Paul Yoon on James Salter’s A Sport and a Pastime
September. It seems these luminous days will never end. I first encountered those lines over ten years ago in New York City. I was living near the United Nations building. It was late evening. I was on the fifth floor of a high-rise and through my windows I could see the sky’s reflection against other windows. I felt lucky to be able to see the image of the sky from my apartment. I felt lucky to be in New York. I believed I had figured things out. Which is to say I was young. I could count the amount of friends I had on one hand and I was happy about that. I enjoyed being alone. I preferred the company of imagination. It was what, in the end, seduced me, more than any person during that time. And for a few nights, what lived with me was the narrative of Phillip Dean and Anne-Marie Costallat, in faraway France, in a world so very different than mine; and yet their story felt, page by page, more alive, more vast, more sensual and more true than my life could ever feel or become. And rather than being depressed by this, I was elated. Joyful. Celebratory. I paced my apartment.
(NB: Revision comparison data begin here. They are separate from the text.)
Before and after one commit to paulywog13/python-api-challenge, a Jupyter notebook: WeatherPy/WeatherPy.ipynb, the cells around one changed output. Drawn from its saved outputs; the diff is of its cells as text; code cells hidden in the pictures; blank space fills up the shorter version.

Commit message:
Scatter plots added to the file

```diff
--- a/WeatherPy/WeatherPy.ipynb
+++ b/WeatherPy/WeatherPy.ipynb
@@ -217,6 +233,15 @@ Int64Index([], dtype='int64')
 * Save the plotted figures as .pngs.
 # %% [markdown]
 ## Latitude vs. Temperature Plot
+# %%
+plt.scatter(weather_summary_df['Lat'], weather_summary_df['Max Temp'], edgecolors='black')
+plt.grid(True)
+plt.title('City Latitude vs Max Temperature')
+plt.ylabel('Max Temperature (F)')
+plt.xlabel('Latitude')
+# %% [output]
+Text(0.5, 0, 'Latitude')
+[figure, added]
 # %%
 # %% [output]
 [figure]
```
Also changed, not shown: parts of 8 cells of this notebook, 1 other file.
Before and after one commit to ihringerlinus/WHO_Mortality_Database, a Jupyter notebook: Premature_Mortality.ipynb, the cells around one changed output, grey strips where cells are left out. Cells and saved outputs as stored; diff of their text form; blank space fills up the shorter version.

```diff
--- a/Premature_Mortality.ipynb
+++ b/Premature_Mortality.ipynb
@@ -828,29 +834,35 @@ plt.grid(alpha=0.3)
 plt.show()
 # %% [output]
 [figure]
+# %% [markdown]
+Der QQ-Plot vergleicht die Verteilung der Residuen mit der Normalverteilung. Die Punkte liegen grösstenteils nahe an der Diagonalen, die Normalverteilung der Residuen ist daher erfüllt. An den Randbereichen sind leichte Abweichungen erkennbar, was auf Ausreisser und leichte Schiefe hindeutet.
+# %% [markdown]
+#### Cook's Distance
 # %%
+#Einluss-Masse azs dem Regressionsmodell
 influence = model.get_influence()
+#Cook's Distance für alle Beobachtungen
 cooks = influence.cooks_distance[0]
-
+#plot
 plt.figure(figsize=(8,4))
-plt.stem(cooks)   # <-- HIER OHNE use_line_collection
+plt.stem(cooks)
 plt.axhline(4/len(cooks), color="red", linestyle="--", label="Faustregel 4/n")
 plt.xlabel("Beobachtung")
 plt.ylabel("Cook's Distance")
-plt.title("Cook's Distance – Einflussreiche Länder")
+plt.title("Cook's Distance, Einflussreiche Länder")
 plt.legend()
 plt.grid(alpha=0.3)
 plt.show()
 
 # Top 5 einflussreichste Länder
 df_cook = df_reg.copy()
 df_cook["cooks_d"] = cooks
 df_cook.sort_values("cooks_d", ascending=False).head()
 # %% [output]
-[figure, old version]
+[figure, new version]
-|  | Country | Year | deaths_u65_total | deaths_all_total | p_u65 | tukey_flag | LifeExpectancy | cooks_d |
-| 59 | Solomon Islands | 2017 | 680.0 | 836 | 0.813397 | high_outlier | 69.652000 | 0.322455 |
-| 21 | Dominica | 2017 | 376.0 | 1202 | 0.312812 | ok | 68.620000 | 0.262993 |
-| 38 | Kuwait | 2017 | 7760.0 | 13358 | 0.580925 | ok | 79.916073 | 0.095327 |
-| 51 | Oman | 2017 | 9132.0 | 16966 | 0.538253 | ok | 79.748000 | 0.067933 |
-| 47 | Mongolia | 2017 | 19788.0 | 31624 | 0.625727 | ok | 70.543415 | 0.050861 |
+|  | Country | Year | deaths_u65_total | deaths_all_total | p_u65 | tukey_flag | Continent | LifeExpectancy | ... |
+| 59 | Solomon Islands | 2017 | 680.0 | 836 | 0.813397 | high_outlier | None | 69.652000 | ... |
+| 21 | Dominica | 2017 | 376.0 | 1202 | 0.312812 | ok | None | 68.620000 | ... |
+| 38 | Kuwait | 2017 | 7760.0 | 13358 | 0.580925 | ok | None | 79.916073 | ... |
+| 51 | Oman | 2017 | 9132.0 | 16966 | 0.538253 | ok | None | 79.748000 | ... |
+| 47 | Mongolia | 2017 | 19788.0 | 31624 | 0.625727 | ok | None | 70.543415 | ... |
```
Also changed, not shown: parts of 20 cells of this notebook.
I looked out the window at other windows. I went to work and came back and returned to the pages.